], p. 46).
Mandatory detention is a form of structural violence. It is an extraordinary deprivation of liberty that provides neither bond nor relief. Such deprivation is reinforced by a system of law that treats noncitizens worse than citizens and provides weak civil law safeguards against immense enforcement power. The violence is made even harsher by ICE’s erroneous calls for mandatory detention that go enforced without review. Such harm is generally limited to those without counsel and of color.
RCA provides DHS with the means for tailoring detention to those who score as a high risk to public safety. With the increasing use of alternatives to detention for flight risk, there is no reason to imprison individuals who score a high flight risk. With RCA and ATD, a properly tuned algorithm can help ICE to detain those who score a high risk to public safety, and no one else. In other words, with RCA, there is no need for mandatory detention.
With RCA data, I have been able to examine the consistency of RCA mandatory detention decisions to find the deprivation of liberty process to be surprisingly ad-hoc and arbitrary. Further, RCA sheds light on the actual dangerousness of mandatory detainees. The presumption of dangerousness is unrelated to the actual dangerousness of individuals who are mandatorily detained.
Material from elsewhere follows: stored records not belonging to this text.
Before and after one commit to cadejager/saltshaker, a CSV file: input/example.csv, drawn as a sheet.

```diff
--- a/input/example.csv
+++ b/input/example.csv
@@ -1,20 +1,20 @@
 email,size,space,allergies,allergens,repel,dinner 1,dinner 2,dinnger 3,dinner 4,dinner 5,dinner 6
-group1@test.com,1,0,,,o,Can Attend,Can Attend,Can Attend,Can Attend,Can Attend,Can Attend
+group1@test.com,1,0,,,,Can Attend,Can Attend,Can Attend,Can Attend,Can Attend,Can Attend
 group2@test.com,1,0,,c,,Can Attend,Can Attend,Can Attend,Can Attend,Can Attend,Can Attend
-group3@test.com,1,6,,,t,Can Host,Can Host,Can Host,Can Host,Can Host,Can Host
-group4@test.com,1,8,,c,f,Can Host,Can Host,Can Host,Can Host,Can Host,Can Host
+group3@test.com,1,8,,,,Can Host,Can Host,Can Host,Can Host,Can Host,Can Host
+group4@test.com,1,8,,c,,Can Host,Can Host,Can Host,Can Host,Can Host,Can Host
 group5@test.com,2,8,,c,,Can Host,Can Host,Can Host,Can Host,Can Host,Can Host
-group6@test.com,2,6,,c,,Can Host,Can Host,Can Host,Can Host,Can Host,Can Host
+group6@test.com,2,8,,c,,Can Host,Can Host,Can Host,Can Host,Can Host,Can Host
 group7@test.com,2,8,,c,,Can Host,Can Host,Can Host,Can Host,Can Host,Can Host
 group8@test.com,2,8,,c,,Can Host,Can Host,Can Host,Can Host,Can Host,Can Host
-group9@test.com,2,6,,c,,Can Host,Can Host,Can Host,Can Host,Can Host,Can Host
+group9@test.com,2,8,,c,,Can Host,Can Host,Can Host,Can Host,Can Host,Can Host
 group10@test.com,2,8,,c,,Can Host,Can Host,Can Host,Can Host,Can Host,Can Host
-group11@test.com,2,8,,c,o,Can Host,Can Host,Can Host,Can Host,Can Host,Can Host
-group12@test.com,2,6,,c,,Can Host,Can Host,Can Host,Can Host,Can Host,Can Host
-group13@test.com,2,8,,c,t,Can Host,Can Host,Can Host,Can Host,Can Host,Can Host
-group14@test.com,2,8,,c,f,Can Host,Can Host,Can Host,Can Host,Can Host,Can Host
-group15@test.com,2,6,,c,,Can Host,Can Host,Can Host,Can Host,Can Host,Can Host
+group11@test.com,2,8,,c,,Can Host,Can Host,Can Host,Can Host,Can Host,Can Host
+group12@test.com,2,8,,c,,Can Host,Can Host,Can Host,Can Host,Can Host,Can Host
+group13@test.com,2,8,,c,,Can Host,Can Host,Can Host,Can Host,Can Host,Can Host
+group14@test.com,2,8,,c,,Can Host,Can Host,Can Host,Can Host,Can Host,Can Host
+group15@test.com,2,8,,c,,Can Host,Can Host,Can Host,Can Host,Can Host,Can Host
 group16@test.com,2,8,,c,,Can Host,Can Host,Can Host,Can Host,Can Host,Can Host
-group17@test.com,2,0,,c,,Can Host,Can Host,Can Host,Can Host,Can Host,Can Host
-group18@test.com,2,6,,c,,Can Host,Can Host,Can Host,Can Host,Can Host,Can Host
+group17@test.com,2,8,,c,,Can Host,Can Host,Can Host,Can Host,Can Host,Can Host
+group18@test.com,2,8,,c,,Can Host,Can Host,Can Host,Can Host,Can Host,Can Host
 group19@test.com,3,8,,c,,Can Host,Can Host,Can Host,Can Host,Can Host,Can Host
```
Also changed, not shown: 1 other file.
First mandatory detainees are no more dangerous, or risky, that any other immigrant in immigration custody. Second, the RCA findings reveal that individuals may sometimes mistakenly be classified as being subject to mandatory detention [1
These findings also reinforce the argument increasingly made in circuit courts as they order bond hearings for those mandatorily detained for long periods of time. In Rodriguez v Robbins, the 9th Circuit said the government must bear the brunt of establishing flight risk and dangerousness to protect immigrants from erroneous deprivations of liberty. More recently Lora v Shanahan in 2015 in the 2nd Circuit created a bright line rule that requires the government to give individuals a bond hearing before an immigration judge within six months of the start of detention. According to the court, the government must meet the burden of showing “clear and convincing evidence of those individuals are flight risk or dangerous to the community”.
Since the RCA shows many individuals in mandatory detention are not risky, perhaps mandatory detention’s days are numbered.
RCA is likely to be the tool with which to assess dangerousness for mandatory detainees within six months of detention. I recommend ICE re-examine the RCA algorithm to ensure that individuals in mandatory detention indeed should be there by law. The six-month rule from Lora and Rodrigues, notwithstanding, it also seems imperative for ICE to reconcile the administration of mandatory detention with actual dangerousness prior to a mandatory bond hearing at six months. A good way to do this would be for Congress to remove mandatory detention from the books and replace it with discretionary detention—based on RCA—for all individuals in ICE custody.
As much as mandatory detention is also a tool of institutional violence: a creature of plenary power, with gross asymmetries of power between the state and the individual, it will likely be left to the political process—not the courts—to mandate shifts in policy as part of comprehensive immigration reform.
With such findings, it is also reasonable to suggest that since ICE is now in possession of technologies that can assure immigrants appear in court and for removal, and can tailor physical detention to individuals who really are dangerous, some courts have begun to claim that mandatory detention is unnecessarily punitive.